- Cons: Repetitive Combat, It'll Cost You a Fortune
The “Skylanders” games are essentially variations on the hit “LEGO” franchise in that they encourage kids to replay levels by forcing them to use different characters to access all the areas to play and puzzles to solve. Like the “LEGO” games, they also work from a hub-to-level structure, feature hundreds of collectibles, and encourage destruction. Bash the environment to collect currency to upgrade your characters or just buy cool new outfits for them to wear. And then take your characters with you. Where the “Skylanders” franchise financially bested “LEGO,” is in the fact that the characters can be pulled in and out of the game via the Portal of Power. Take the figure out of the packaging, put it on the Portal, and take him on adventures. It’s the kind of addictive gameplay that I would have LOVED as a teenager who collected action figures. Why play with your action figures in the backyard when you can put them in an actual video game built around their skills?
The Skylanders this time have an added variety to their gameplay courtesy of the “Swap Force.” The 16 new characters have interchangeable tops and bottoms with different power sets, many of them based on natural elements like fire and water. It results in 256 combinations of characters that your kids can obsessively try to chronicle and spend time playing within the game. However, you can play through the majority of the game with what’s included in the Starter Pack. Every once in a while, bonus sections of game levels need Skylanders with certain powers to open them. I was lucky enough to get two separate Skylanders with the Starter Pack and there were still numerous sections I couldn’t access. I could only imagine the kids jotting down sections that they couldn’t get to and bugging their parents to buy new Skylanders.

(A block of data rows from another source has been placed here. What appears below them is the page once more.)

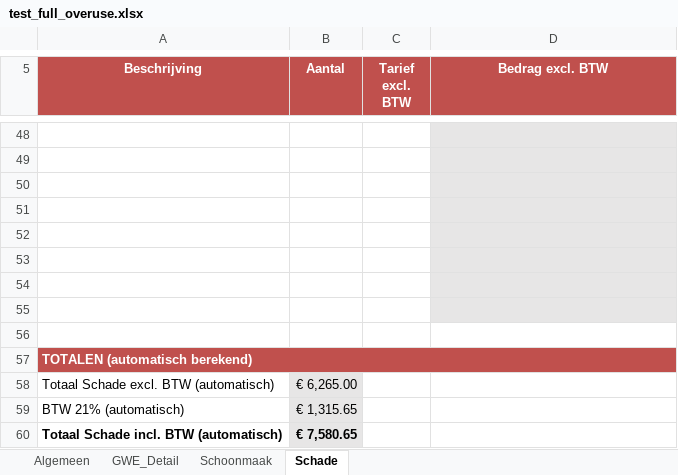
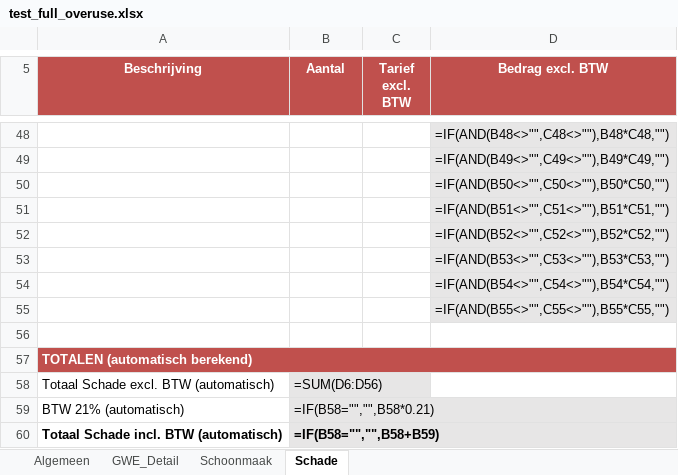
Before and after one commit to aljereau/eindafrekening-generator, an Excel workbook: test_full_overuse.xlsx, sheet Schade, drawn as a sheet; only a part is shown, gaps mark what is left out; values as stored, in another font and other column widths than the file's, no borders; formulas without a stored value are shown as written; the diff covers the shown part only; the diff names each change by its address in the sheet, - before the commit and + after, or states it on an @@ line.

```diff
--- a/test_full_overuse.xlsx (sheet Schade)
+++ b/test_full_overuse.xlsx (sheet Schade)
-D48 (Bedrag excl. BTW): (empty)
+D48 (Bedrag excl. BTW): =IF(AND(B48<>"",C48<>""),B48*C48,"")
-D49 (Bedrag excl. BTW): (empty)
+D49 (Bedrag excl. BTW): =IF(AND(B49<>"",C49<>""),B49*C49,"")
-D50 (Bedrag excl. BTW): (empty)
+D50 (Bedrag excl. BTW): =IF(AND(B50<>"",C50<>""),B50*C50,"")
-D51 (Bedrag excl. BTW): (empty)
+D51 (Bedrag excl. BTW): =IF(AND(B51<>"",C51<>""),B51*C51,"")
-D52 (Bedrag excl. BTW): (empty)
+D52 (Bedrag excl. BTW): =IF(AND(B52<>"",C52<>""),B52*C52,"")
-D53 (Bedrag excl. BTW): (empty)
+D53 (Bedrag excl. BTW): =IF(AND(B53<>"",C53<>""),B53*C53,"")
-D54 (Bedrag excl. BTW): (empty)
+D54 (Bedrag excl. BTW): =IF(AND(B54<>"",C54<>""),B54*C54,"")
-D55 (Bedrag excl. BTW): (empty)
+D55 (Bedrag excl. BTW): =IF(AND(B55<>"",C55<>""),B55*C55,"")
-B58 (Aantal): € 6,265.00
+B58 (Aantal): =SUM(D6:D56)
-B59 (Aantal): € 1,315.65
+B59 (Aantal): =IF(B58="","",B58*0.21)
-B60 (Aantal): € 7,580.65
+B60 (Aantal): =IF(B58="","",B58+B59)
```
Also changed, not shown: 27 edited cells elsewhere in this sheet, sheet GWE_Detail, sheet Algemeen, sheet Schoonmaak, input_template.xlsx, 6 other files.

I expected this new mechanic of swapping to be little more than a way to get more money for this mega-franchise. It’s not. The combinations of tops and bottoms clearly gave the developers renewed energy. What happens if a bird has a robot body? How can we use that to inspire gameplay? What about an octopus-like top and a fire-based body? How would that look and how would it interact with our puzzles and enemies? “Swap Force” was constantly surprising me with the inventiveness of its gameplay. In terms of actual level design, the game falls closer to the platforming genius of “Rayman Legends” than the uninspired nonsense of “Infinity.”